▶ _Work task_: Character for character, write out the data below.

▶ _Information given_:
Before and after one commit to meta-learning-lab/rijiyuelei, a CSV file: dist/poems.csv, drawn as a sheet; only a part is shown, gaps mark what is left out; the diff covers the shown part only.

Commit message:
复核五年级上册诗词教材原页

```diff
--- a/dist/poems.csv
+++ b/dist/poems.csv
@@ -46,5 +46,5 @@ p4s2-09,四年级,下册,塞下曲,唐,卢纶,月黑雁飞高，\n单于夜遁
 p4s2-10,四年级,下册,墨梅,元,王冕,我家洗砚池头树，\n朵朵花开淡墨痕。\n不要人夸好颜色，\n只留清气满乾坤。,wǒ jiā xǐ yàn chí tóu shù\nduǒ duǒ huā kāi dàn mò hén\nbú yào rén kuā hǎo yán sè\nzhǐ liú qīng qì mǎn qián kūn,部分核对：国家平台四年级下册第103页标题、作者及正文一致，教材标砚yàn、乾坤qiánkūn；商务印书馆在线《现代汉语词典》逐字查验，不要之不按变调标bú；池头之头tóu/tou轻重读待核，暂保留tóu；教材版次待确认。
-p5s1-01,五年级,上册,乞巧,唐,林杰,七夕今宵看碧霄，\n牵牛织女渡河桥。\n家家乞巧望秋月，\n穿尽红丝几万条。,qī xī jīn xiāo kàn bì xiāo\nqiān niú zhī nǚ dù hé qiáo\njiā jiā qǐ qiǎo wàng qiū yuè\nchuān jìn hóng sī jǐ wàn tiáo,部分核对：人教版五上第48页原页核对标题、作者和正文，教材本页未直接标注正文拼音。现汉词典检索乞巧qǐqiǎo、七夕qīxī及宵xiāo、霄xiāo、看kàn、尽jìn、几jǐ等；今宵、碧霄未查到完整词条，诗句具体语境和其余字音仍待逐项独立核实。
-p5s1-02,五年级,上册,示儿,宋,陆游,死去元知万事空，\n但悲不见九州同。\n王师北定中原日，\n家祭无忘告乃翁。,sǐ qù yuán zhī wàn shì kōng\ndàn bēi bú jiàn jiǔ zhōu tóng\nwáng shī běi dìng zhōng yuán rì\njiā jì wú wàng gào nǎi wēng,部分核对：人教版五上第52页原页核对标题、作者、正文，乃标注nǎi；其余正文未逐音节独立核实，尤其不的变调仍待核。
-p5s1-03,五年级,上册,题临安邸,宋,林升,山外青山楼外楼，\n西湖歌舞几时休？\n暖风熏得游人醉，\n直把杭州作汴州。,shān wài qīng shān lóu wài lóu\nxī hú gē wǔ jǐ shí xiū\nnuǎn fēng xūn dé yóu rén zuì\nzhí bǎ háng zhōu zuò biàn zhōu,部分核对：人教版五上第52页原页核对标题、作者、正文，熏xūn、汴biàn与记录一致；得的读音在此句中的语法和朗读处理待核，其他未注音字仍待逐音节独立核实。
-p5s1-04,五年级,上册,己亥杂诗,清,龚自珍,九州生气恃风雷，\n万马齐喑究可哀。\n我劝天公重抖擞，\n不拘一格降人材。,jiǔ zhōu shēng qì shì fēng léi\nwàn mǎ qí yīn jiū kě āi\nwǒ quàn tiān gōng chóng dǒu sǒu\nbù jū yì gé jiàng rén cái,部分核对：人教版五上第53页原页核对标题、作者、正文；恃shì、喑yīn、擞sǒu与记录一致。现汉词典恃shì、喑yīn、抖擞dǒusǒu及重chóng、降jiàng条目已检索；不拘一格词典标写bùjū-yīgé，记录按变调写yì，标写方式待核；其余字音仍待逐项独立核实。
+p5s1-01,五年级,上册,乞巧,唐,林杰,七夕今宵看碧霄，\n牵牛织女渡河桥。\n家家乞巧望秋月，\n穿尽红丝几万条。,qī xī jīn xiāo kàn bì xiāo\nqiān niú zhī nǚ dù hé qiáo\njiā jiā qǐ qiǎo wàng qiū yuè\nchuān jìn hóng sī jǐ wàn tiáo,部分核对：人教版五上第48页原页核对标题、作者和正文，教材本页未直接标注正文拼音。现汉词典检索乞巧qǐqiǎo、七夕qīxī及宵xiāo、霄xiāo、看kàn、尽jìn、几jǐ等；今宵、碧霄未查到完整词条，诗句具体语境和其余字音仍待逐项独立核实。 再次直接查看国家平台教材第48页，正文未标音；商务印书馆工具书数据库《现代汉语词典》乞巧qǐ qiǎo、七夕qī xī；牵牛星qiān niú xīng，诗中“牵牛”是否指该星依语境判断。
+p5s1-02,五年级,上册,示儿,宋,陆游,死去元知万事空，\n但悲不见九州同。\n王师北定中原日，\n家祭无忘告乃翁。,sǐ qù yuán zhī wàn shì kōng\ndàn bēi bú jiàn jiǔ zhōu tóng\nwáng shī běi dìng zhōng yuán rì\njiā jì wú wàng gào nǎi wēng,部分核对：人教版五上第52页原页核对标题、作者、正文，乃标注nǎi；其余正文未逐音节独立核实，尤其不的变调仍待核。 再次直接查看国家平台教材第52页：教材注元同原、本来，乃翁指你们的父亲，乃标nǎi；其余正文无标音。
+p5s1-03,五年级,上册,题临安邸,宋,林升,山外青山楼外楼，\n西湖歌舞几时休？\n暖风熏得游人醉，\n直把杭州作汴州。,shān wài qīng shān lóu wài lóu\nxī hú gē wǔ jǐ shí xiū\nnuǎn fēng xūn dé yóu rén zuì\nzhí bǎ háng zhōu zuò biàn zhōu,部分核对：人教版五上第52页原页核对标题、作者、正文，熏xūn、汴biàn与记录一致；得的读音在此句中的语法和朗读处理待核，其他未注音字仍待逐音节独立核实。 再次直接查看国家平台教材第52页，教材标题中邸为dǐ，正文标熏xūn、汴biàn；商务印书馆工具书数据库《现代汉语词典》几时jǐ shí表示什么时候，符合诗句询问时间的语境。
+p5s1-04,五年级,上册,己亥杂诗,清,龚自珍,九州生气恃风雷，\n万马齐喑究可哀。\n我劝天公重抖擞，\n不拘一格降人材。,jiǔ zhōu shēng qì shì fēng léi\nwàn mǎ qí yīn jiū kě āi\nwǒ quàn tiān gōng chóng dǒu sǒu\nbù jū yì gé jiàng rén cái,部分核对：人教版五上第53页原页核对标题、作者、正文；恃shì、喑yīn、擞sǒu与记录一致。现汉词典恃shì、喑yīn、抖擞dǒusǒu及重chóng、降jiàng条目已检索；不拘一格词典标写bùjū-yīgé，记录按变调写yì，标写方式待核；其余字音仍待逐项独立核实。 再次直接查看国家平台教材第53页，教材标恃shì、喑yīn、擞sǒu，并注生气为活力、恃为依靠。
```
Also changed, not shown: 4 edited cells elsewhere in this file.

▶ _Written answer_:
Before and after one commit to meta-learning-lab/rijiyuelei, a CSV file: dist/poems.csv, drawn as a sheet; only a part is shown, gaps mark what is left out; the diff covers the shown part only.

Commit message:
复核五年级上册诗词教材原页

```diff
--- a/dist/poems.csv
+++ b/dist/poems.csv
@@ -46,5 +46,5 @@ p4s2-09,四年级,下册,塞下曲,唐,卢纶,月黑雁飞高，\n单于夜遁
 p4s2-10,四年级,下册,墨梅,元,王冕,我家洗砚池头树，\n朵朵花开淡墨痕。\n不要人夸好颜色，\n只留清气满乾坤。,wǒ jiā xǐ yàn chí tóu shù\nduǒ duǒ huā kāi dàn mò hén\nbú yào rén kuā hǎo yán sè\nzhǐ liú qīng qì mǎn qián kūn,部分核对：国家平台四年级下册第103页标题、作者及正文一致，教材标砚yàn、乾坤qiánkūn；商务印书馆在线《现代汉语词典》逐字查验，不要之不按变调标bú；池头之头tóu/tou轻重读待核，暂保留tóu；教材版次待确认。
-p5s1-01,五年级,上册,乞巧,唐,林杰,七夕今宵看碧霄，\n牵牛织女渡河桥。\n家家乞巧望秋月，\n穿尽红丝几万条。,qī xī jīn xiāo kàn bì xiāo\nqiān niú zhī nǚ dù hé qiáo\njiā jiā qǐ qiǎo wàng qiū yuè\nchuān jìn hóng sī jǐ wàn tiáo,部分核对：人教版五上第48页原页核对标题、作者和正文，教材本页未直接标注正文拼音。现汉词典检索乞巧qǐqiǎo、七夕qīxī及宵xiāo、霄xiāo、看kàn、尽jìn、几jǐ等；今宵、碧霄未查到完整词条，诗句具体语境和其余字音仍待逐项独立核实。
-p5s1-02,五年级,上册,示儿,宋,陆游,死去元知万事空，\n但悲不见九州同。\n王师北定中原日，\n家祭无忘告乃翁。,sǐ qù yuán zhī wàn shì kōng\ndàn bēi bú jiàn jiǔ zhōu tóng\nwáng shī běi dìng zhōng yuán rì\njiā jì wú wàng gào nǎi wēng,部分核对：人教版五上第52页原页核对标题、作者、正文，乃标注nǎi；其余正文未逐音节独立核实，尤其不的变调仍待核。
-p5s1-03,五年级,上册,题临安邸,宋,林升,山外青山楼外楼，\n西湖歌舞几时休？\n暖风熏得游人醉，\n直把杭州作汴州。,shān wài qīng shān lóu wài lóu\nxī hú gē wǔ jǐ shí xiū\nnuǎn fēng xūn dé yóu rén zuì\nzhí bǎ háng zhōu zuò biàn zhōu,部分核对：人教版五上第52页原页核对标题、作者、正文，熏xūn、汴biàn与记录一致；得的读音在此句中的语法和朗读处理待核，其他未注音字仍待逐音节独立核实。
-p5s1-04,五年级,上册,己亥杂诗,清,龚自珍,九州生气恃风雷，\n万马齐喑究可哀。\n我劝天公重抖擞，\n不拘一格降人材。,jiǔ zhōu shēng qì shì fēng léi\nwàn mǎ qí yīn jiū kě āi\nwǒ quàn tiān gōng chóng dǒu sǒu\nbù jū yì gé jiàng rén cái,部分核对：人教版五上第53页原页核对标题、作者、正文；恃shì、喑yīn、擞sǒu与记录一致。现汉词典恃shì、喑yīn、抖擞dǒusǒu及重chóng、降jiàng条目已检索；不拘一格词典标写bùjū-yīgé，记录按变调写yì，标写方式待核；其余字音仍待逐项独立核实。
+p5s1-01,五年级,上册,乞巧,唐,林杰,七夕今宵看碧霄，\n牵牛织女渡河桥。\n家家乞巧望秋月，\n穿尽红丝几万条。,qī xī jīn xiāo kàn bì xiāo\nqiān niú zhī nǚ dù hé qiáo\njiā jiā qǐ qiǎo wàng qiū yuè\nchuān jìn hóng sī jǐ wàn tiáo,部分核对：人教版五上第48页原页核对标题、作者和正文，教材本页未直接标注正文拼音。现汉词典检索乞巧qǐqiǎo、七夕qīxī及宵xiāo、霄xiāo、看kàn、尽jìn、几jǐ等；今宵、碧霄未查到完整词条，诗句具体语境和其余字音仍待逐项独立核实。 再次直接查看国家平台教材第48页，正文未标音；商务印书馆工具书数据库《现代汉语词典》乞巧qǐ qiǎo、七夕qī xī；牵牛星qiān niú xīng，诗中“牵牛”是否指该星依语境判断。
+p5s1-02,五年级,上册,示儿,宋,陆游,死去元知万事空，\n但悲不见九州同。\n王师北定中原日，\n家祭无忘告乃翁。,sǐ qù yuán zhī wàn shì kōng\ndàn bēi bú jiàn jiǔ zhōu tóng\nwáng shī běi dìng zhōng yuán rì\njiā jì wú wàng gào nǎi wēng,部分核对：人教版五上第52页原页核对标题、作者、正文，乃标注nǎi；其余正文未逐音节独立核实，尤其不的变调仍待核。 再次直接查看国家平台教材第52页：教材注元同原、本来，乃翁指你们的父亲，乃标nǎi；其余正文无标音。
+p5s1-03,五年级,上册,题临安邸,宋,林升,山外青山楼外楼，\n西湖歌舞几时休？\n暖风熏得游人醉，\n直把杭州作汴州。,shān wài qīng shān lóu wài lóu\nxī hú gē wǔ jǐ shí xiū\nnuǎn fēng xūn dé yóu rén zuì\nzhí bǎ háng zhōu zuò biàn zhōu,部分核对：人教版五上第52页原页核对标题、作者、正文，熏xūn、汴biàn与记录一致；得的读音在此句中的语法和朗读处理待核，其他未注音字仍待逐音节独立核实。 再次直接查看国家平台教材第52页，教材标题中邸为dǐ，正文标熏xūn、汴biàn；商务印书馆工具书数据库《现代汉语词典》几时jǐ shí表示什么时候，符合诗句询问时间的语境。
+p5s1-04,五年级,上册,己亥杂诗,清,龚自珍,九州生气恃风雷，\n万马齐喑究可哀。\n我劝天公重抖擞，\n不拘一格降人材。,jiǔ zhōu shēng qì shì fēng léi\nwàn mǎ qí yīn jiū kě āi\nwǒ quàn tiān gōng chóng dǒu sǒu\nbù jū yì gé jiàng rén cái,部分核对：人教版五上第53页原页核对标题、作者、正文；恃shì、喑yīn、擞sǒu与记录一致。现汉词典恃shì、喑yīn、抖擞dǒusǒu及重chóng、降jiàng条目已检索；不拘一格词典标写bùjū-yīgé，记录按变调写yì，标写方式待核；其余字音仍待逐项独立核实。 再次直接查看国家平台教材第53页，教材标恃shì、喑yīn、擞sǒu，并注生气为活力、恃为依靠。
```
Also changed, not shown: 4 edited cells elsewhere in this file.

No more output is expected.